[Before and after images]
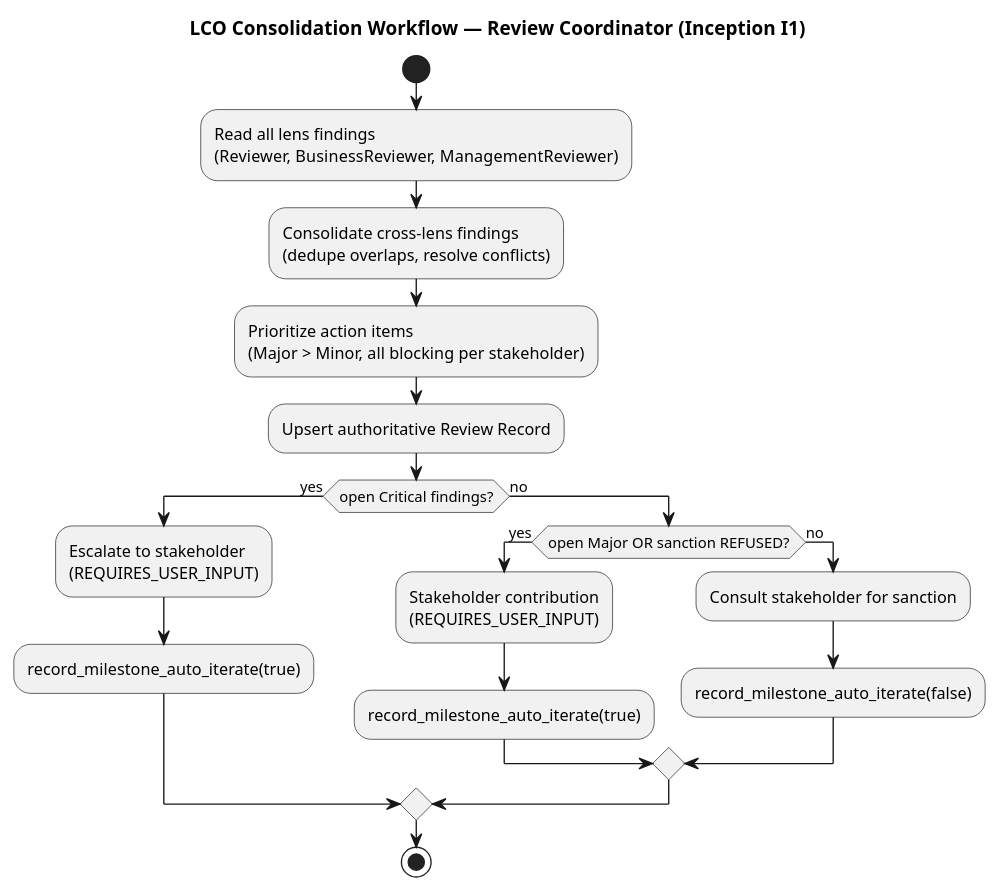
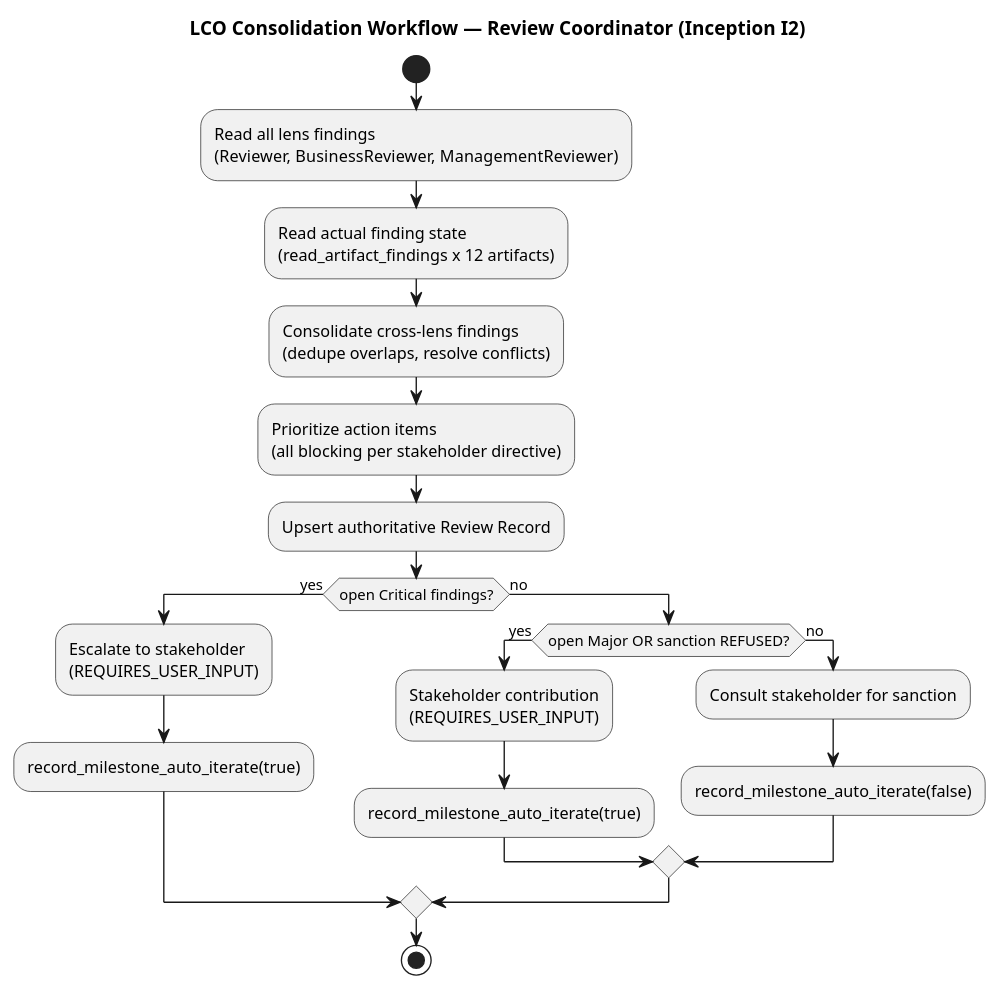
The second of 3 diagrams in docs/artifacts/project-management/review-record.md (banense-test/trademe), drawn with PlantUML before and after one commit. The commit also changed other lines of this file, not shown here.

First line of the commit message:
Review Coordinator [I2]: upsert Review Record

````diff
--- a/docs/artifacts/project-management/review-record.md
+++ b/docs/artifacts/project-management/review-record.md
@@ -61,24 +67,25 @@
 ```plantuml
 @startuml
-title LCO Consolidation Workflow — Review Coordinator (Inception I1)
+title LCO Consolidation Workflow — Review Coordinator (Inception I2)
 
 start
 :Read all lens findings\n(Reviewer, BusinessReviewer, ManagementReviewer);
+:Read actual finding state\n(read_artifact_findings x 12 artifacts);
 :Consolidate cross-lens findings\n(dedupe overlaps, resolve conflicts);
-:Prioritize action items\n(Major > Minor, all blocking per stakeholder);
+:Prioritize action items\n(all blocking per stakeholder directive);
 :Upsert authoritative Review Record;
 if (open Critical findings?) then (yes)
   :Escalate to stakeholder\n(REQUIRES_USER_INPUT);
   :record_milestone_auto_iterate(true);
 else (no)
   if (open Major OR sanction REFUSED?) then (yes)
     :Stakeholder contribution\n(REQUIRES_USER_INPUT);
     :record_milestone_auto_iterate(true);
   else (no)
     :Consult stakeholder for sanction;
     :record_milestone_auto_iterate(false);
   endif
 endif
 stop
 @enduml
 ```
````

— Exercise description —
For the word "open", work out how many lines of the entries contain it, and state the number alone.

— Solved exercise —
2